● **Exercise instructions**
Each entry should be repeated exactly. Its pictures should not be.

● **Given entries**

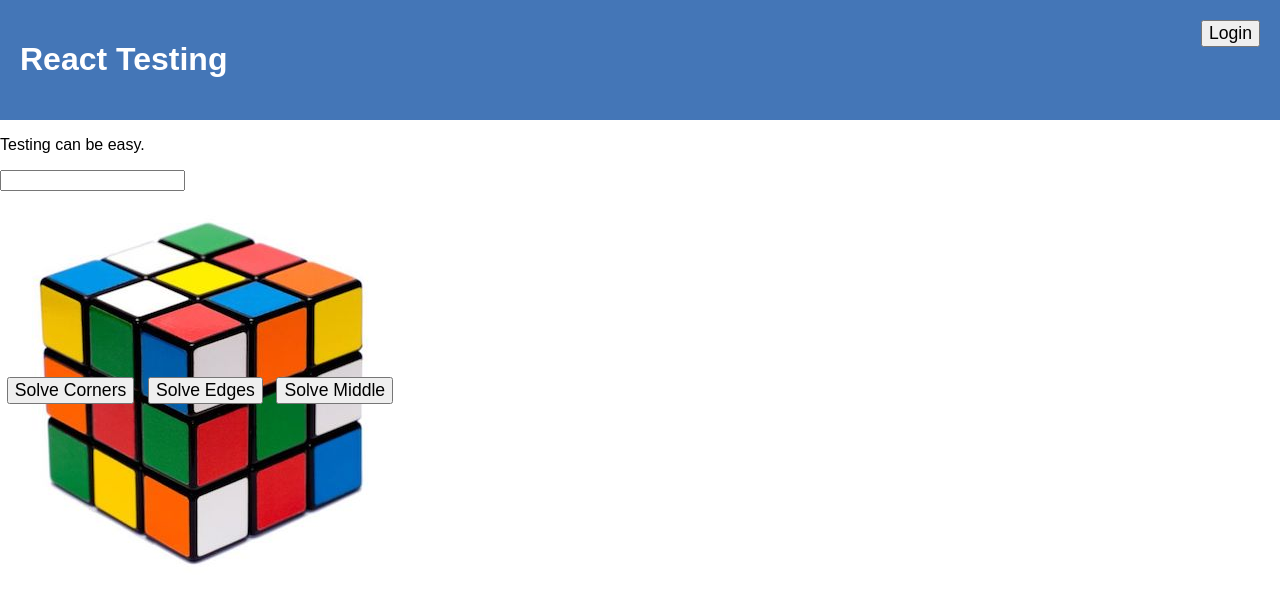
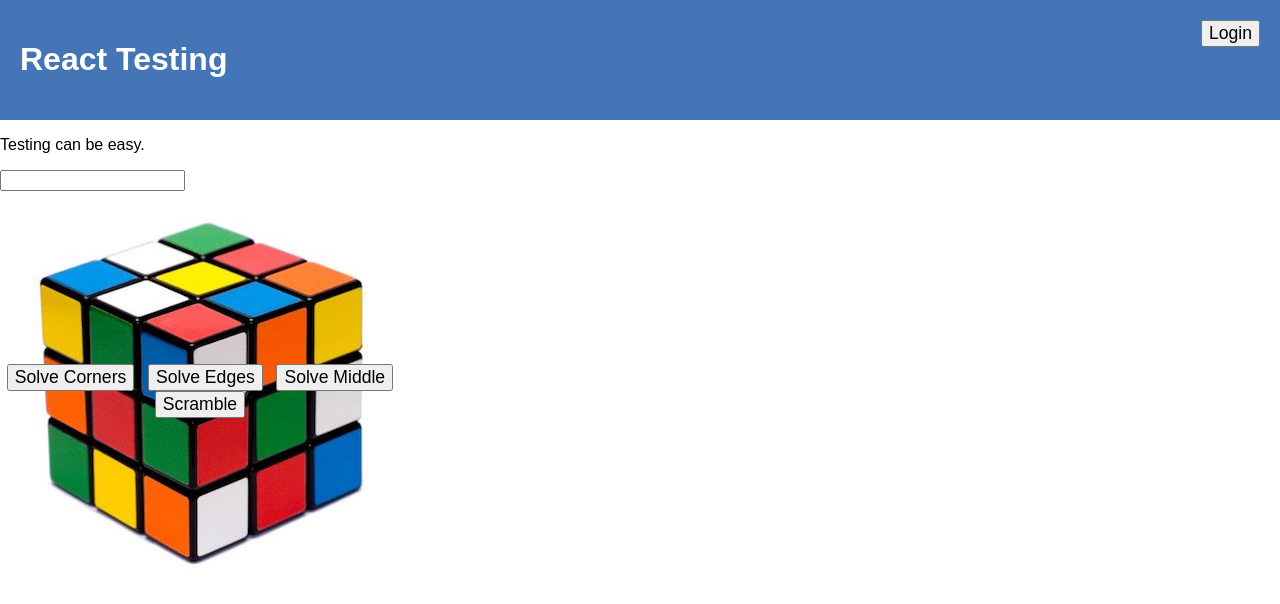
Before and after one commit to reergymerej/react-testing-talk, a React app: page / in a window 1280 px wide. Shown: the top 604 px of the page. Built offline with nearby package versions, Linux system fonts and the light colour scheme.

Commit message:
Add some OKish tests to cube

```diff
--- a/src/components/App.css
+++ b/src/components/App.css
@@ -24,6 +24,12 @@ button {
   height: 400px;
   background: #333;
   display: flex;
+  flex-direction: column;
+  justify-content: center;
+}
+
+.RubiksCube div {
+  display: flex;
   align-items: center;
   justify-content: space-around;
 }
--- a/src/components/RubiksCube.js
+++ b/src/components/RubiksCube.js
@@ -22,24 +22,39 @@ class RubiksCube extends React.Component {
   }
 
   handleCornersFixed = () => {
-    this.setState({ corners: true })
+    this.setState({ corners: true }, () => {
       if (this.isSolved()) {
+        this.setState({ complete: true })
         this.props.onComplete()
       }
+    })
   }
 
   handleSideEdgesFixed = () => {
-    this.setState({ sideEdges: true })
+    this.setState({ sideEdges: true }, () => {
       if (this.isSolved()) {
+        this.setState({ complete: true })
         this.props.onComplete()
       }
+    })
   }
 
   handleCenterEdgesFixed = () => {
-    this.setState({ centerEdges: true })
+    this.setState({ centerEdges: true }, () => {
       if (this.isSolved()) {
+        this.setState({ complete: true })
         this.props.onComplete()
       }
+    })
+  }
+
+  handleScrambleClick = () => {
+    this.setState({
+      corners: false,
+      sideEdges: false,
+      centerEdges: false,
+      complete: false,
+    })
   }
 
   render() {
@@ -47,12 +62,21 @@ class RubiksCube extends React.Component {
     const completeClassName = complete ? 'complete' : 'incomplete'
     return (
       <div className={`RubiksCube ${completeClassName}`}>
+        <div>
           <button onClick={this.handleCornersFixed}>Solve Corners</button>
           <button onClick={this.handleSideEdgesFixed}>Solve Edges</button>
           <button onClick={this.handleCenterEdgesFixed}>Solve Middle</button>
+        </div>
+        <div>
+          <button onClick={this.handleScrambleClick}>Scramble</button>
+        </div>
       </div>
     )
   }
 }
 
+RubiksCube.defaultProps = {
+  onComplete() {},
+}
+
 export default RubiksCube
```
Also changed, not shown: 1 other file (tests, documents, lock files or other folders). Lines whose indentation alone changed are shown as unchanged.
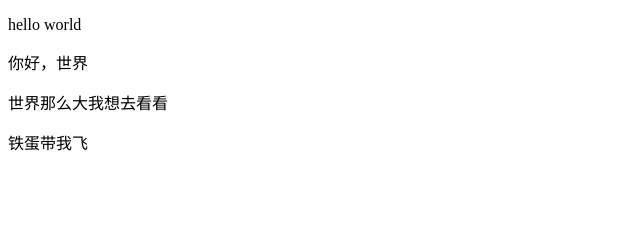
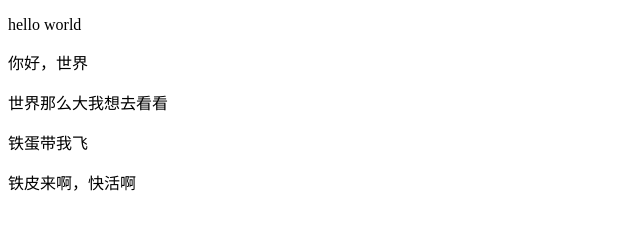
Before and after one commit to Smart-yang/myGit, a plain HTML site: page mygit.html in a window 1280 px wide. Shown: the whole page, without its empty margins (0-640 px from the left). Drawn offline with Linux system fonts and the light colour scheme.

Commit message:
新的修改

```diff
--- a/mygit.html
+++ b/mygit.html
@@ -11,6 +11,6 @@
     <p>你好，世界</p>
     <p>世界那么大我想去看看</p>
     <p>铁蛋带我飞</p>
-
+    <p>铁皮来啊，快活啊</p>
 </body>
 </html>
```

● **Answer below**
Before and after one commit to reergymerej/react-testing-talk, a React app: page / in a window 1280 px wide. Shown: the top 604 px of the page. Built offline with nearby package versions, Linux system fonts and the light colour scheme.

Commit message:
Add some OKish tests to cube

```diff
--- a/src/components/App.css
+++ b/src/components/App.css
@@ -24,6 +24,12 @@ button {
   height: 400px;
   background: #333;
   display: flex;
+  flex-direction: column;
+  justify-content: center;
+}
+
+.RubiksCube div {
+  display: flex;
   align-items: center;
   justify-content: space-around;
 }
--- a/src/components/RubiksCube.js
+++ b/src/components/RubiksCube.js
@@ -22,24 +22,39 @@ class RubiksCube extends React.Component {
   }
 
   handleCornersFixed = () => {
-    this.setState({ corners: true })
+    this.setState({ corners: true }, () => {
       if (this.isSolved()) {
+        this.setState({ complete: true })
         this.props.onComplete()
       }
+    })
   }
 
   handleSideEdgesFixed = () => {
-    this.setState({ sideEdges: true })
+    this.setState({ sideEdges: true }, () => {
       if (this.isSolved()) {
+        this.setState({ complete: true })
         this.props.onComplete()
       }
+    })
   }
 
   handleCenterEdgesFixed = () => {
-    this.setState({ centerEdges: true })
+    this.setState({ centerEdges: true }, () => {
       if (this.isSolved()) {
+        this.setState({ complete: true })
         this.props.onComplete()
       }
+    })
+  }
+
+  handleScrambleClick = () => {
+    this.setState({
+      corners: false,
+      sideEdges: false,
+      centerEdges: false,
+      complete: false,
+    })
   }
 
   render() {
@@ -47,12 +62,21 @@ class RubiksCube extends React.Component {
     const completeClassName = complete ? 'complete' : 'incomplete'
     return (
       <div className={`RubiksCube ${completeClassName}`}>
+        <div>
           <button onClick={this.handleCornersFixed}>Solve Corners</button>
           <button onClick={this.handleSideEdgesFixed}>Solve Edges</button>
           <button onClick={this.handleCenterEdgesFixed}>Solve Middle</button>
+        </div>
+        <div>
+          <button onClick={this.handleScrambleClick}>Scramble</button>
+        </div>
       </div>
     )
   }
 }
 
+RubiksCube.defaultProps = {
+  onComplete() {},
+}
+
 export default RubiksCube
```
Also changed, not shown: 1 other file (tests, documents, lock files or other folders). Lines whose indentation alone changed are shown as unchanged.
Before and after one commit to Smart-yang/myGit, a plain HTML site: page mygit.html in a window 1280 px wide. Shown: the whole page, without its empty margins (0-640 px from the left). Drawn offline with Linux system fonts and the light colour scheme.

Commit message:
新的修改

```diff
--- a/mygit.html
+++ b/mygit.html
@@ -11,6 +11,6 @@
     <p>你好，世界</p>
     <p>世界那么大我想去看看</p>
     <p>铁蛋带我飞</p>
-
+    <p>铁皮来啊，快活啊</p>
 </body>
 </html>
```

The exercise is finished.